Taiwan has expressed an interest in joining the CPTPP, as it would be unlikely to gain membership in the China-dominated Regional Comprehensive Economic Partnership.
Singapore-based international trade expert Deborah Elms said that if China did join the trade pact, it might encourage others to follow.
“If Xi’s statement of interest is pushed forward in the coming weeks and months, it will, of course, lead to a lot of questions from current members, prospective members and others that are not thinking of CPTPP membership at all,” said Elms, executive director of the Asian Trade Centre.
Additional reporting by staff writer
‘HARD DECISION’: The international medical society now only refers to Taiwanese groups as from ‘Chinese Taipei,’ after the WHO asked that it make the change Two Taiwanese medical groups have been forced to change the word “Taiwan” in their membership names for the International Society of Radiographers and Radiological Technologists (ISRRT) to “Chinese Taipei,” due to a request by the WHO. The two groups are the Taiwan Society of Radiological Technologists (TWSRT) and the Taiwan Association of Medical Radiation Technologists (TAMRT). On Dec. 23 last year, the TAMRT posted on Facebook screenshots of a letter it received from the ISRRT, informing it that the two groups’ membership names would be changed from “Taiwan - TWSRT” and “Taiwan - TAMRT” to “Chinese Taipei - TWSRT” and “Chinese Taipei

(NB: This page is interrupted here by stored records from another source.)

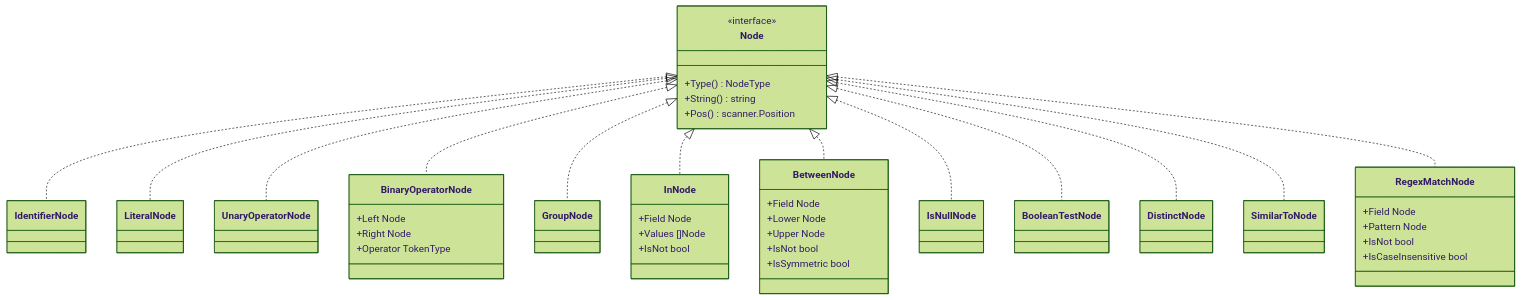
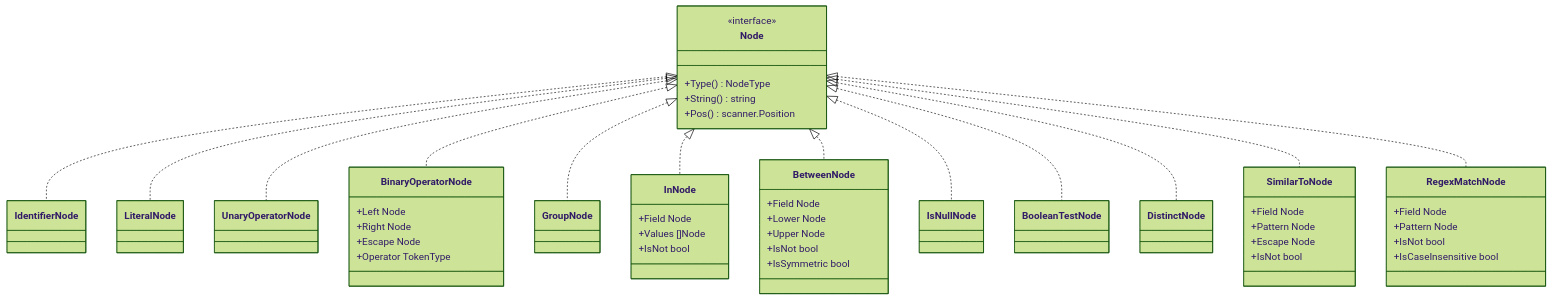
The fifth of 5 diagrams in docs/filtering.md (slashdevops/qfv), drawn with Mermaid (forest theme) before and after one commit. The commit also changed other lines of this file and 4 other files, not shown here.

First line of the commit message:
feat: the ESCAPE clause of the pattern operators (#27)

````diff
--- a/docs/filtering.md
+++ b/docs/filtering.md
@@ -283,46 +289,53 @@
 ```mermaid
 classDiagram
     class Node {
         <<interface>>
         +Type() NodeType
         +String() string
         +Pos() scanner.Position
     }
 
     Node <|.. IdentifierNode
     Node <|.. LiteralNode
     Node <|.. UnaryOperatorNode
     Node <|.. BinaryOperatorNode
     Node <|.. GroupNode
     Node <|.. InNode
     Node <|.. BetweenNode
     Node <|.. IsNullNode
     Node <|.. BooleanTestNode
     Node <|.. DistinctNode
     Node <|.. SimilarToNode
     Node <|.. RegexMatchNode
 
     class BinaryOperatorNode {
         +Left Node
         +Right Node
+        +Escape Node
         +Operator TokenType
+    }
+    class SimilarToNode {
+        +Field Node
+        +Pattern Node
+        +Escape Node
+        +IsNot bool
     }
     class InNode {
         +Field Node
         +Values []Node
         +IsNot bool
     }
     class BetweenNode {
         +Field Node
         +Lower Node
         +Upper Node
         +IsNot bool
         +IsSymmetric bool
     }
     class RegexMatchNode {
         +Field Node
         +Pattern Node
         +IsNot bool
         +IsCaseInsensitive bool
     }
 ```
````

‘NO MORE’: Pompeo’s decision was not rushed before the change of administration, but was the result of a long review of Taiwan-US ties, a US assistant secretary said US Secretary of State Mike Pompeo on Saturday announced that the US Department of State is voiding long-standing restrictions on how US diplomats and others have contact with their counterparts in Taiwan, just a little over a week before US president-elect Joe Biden is sworn in. Pompeo instructed executive branch agencies to consider “all ‘contact guidelines’ regarding relations with Taiwan ... to be null and void.” “For several decades the State Department has created complex internal restrictions to regulate our diplomats, service members, and other officials’ interactions with their Taiwanese counterparts,” Pompeo said in a statement. “The United States government took these actions

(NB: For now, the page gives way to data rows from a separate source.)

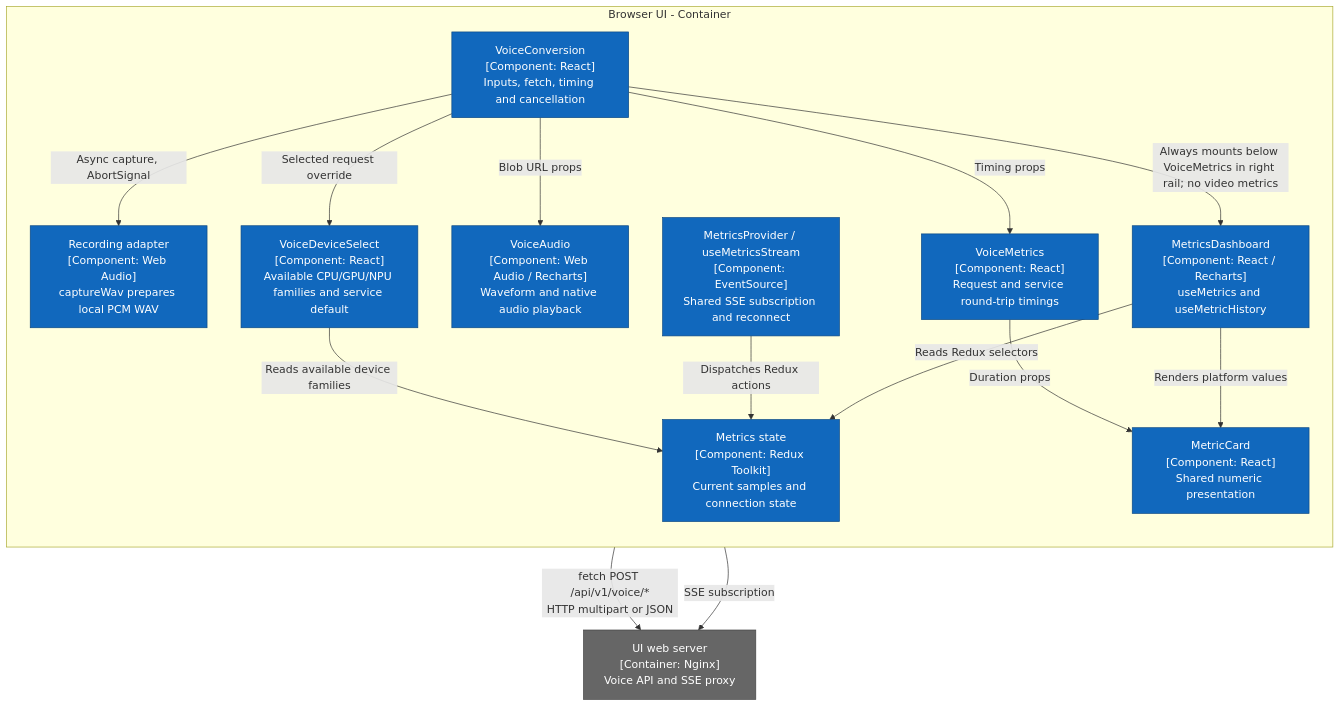
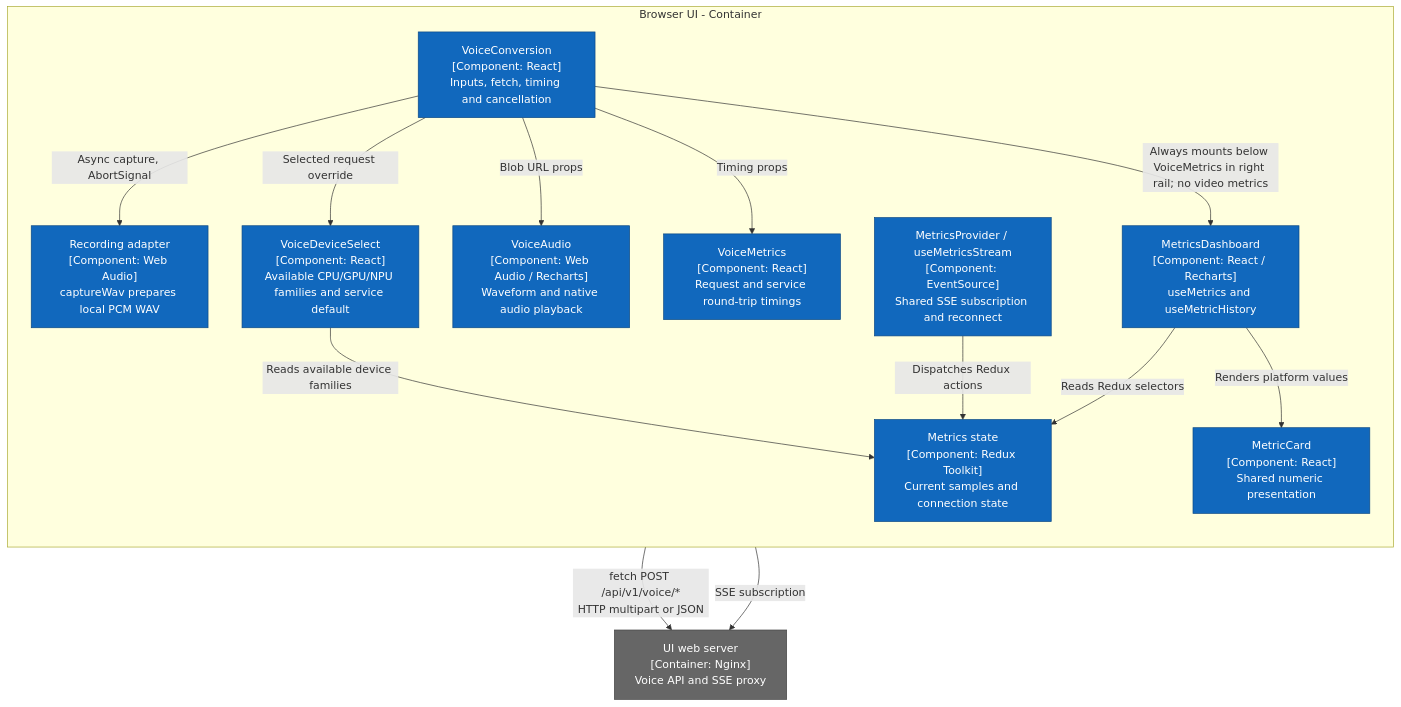
The third of 9 diagrams in tools/visual-pipeline-and-platform-evaluation-tool/docs/user-guide/developer-guide/voice-architecture.md (open-edge-platform/edge-ai-libraries), drawn with Mermaid before and after one commit. The commit also changed other lines of this file and 5 other files, not shown here.

````diff
--- a/tools/visual-pipeline-and-platform-evaluation-tool/docs/user-guide/developer-guide/voice-architecture.md
+++ b/tools/visual-pipeline-and-platform-evaluation-tool/docs/user-guide/developer-guide/voice-architecture.md
@@ -125,30 +126,29 @@
 ```mermaid
 flowchart TB
   web["UI web server<br/>[Container: Nginx]<br/>Voice API and SSE proxy"]:::external
   subgraph spa[Browser UI - Container]
     direction TB
     voice["VoiceConversion<br/>[Component: React]<br/>Inputs, fetch, timing and cancellation"]:::internal
     device["VoiceDeviceSelect<br/>[Component: React]<br/>Available CPU/GPU/NPU families and service default"]:::internal
     recorder["Recording adapter<br/>[Component: Web Audio]<br/>captureWav prepares local PCM WAV"]:::internal
     audio["VoiceAudio<br/>[Component: Web Audio / Recharts]<br/>Waveform and native audio playback"]:::internal
     timings["VoiceMetrics<br/>[Component: React]<br/>Request and service round-trip timings"]:::internal
     stream["MetricsProvider / useMetricsStream<br/>[Component: EventSource]<br/>Shared SSE subscription and reconnect"]:::internal
     store["Metrics state<br/>[Component: Redux Toolkit]<br/>Current samples and connection state"]:::internal
     dashboard["MetricsDashboard<br/>[Component: React / Recharts]<br/>useMetrics and useMetricHistory"]:::internal
     cards["MetricCard<br/>[Component: React]<br/>Shared numeric presentation"]:::internal
     voice -->|Async capture, AbortSignal| recorder
     voice -->|Selected request override| device
     device -->|Reads available device families| store
     voice -->|Blob URL props| audio
     voice -->|Timing props| timings
-    timings -->|Duration props| cards
     voice -->|Always mounts below VoiceMetrics in right rail; no video metrics| dashboard
     stream -->|Dispatches Redux actions| store
     dashboard -->|Reads Redux selectors| store
     dashboard -->|Renders platform values| cards
   end
   voice -->|"fetch POST /api/v1/voice/*<br/>HTTP multipart or JSON"| web
   stream -->|"SSE subscription"| web
   classDef internal fill:#1168bd,color:#fff,stroke:#0b4884
   classDef external fill:#666,color:#fff,stroke:#444
 ```
````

CONTACTS TRACED: The doctor and his nurse girlfriend, who also tested positive, have only mild symptoms, but their cases have led to hundreds of people being tested The first case of a doctor contracting COVID-19 after treating an infected patient was one of two locally transmitted cases and two imported cases reported by the Central Epidemic Command Center (CECC) yesterday. The second local case, No. 839, is the doctor’s girlfriend, a nurse who works at the same hospital. Case No. 838, a man in his 30s, is a doctor in a hospital in northern Taiwan that has been treating COVID-19 cases, said Minister of Health and Welfare Chen Shih-chung (陳時中), who heads the center. He was in a negative-pressure isolation ward where one of the confirmed patients was staying
DEPARTURE CEREMONY: Guam’s governor hailed the US’ move to end restrictions on contacts with Taiwanese officials, saying it would help the territory build ties with Taipei A humanitarian charter flight, carrying dozens of people who had either been stranded on Guam and Saipan amid border closures or were in need of medical treatment, arrived in Taiwan at 5:25pm yesterday. The flight, operated by China Airlines Ltd (中華航空), landed at Taiwan Taoyuan International Airport with 47 passengers and 13 crew aboard. Five of the passengers had applied to local hospitals for treatment of tumors, heart arrhythmia or other conditions, and were approved by the Ministry of Health and Welfare, while four more are family members, Centers for Disease Control (CDC) Deputy Director-General Chuang Jen-hsiang (莊人祥), who is the spokesman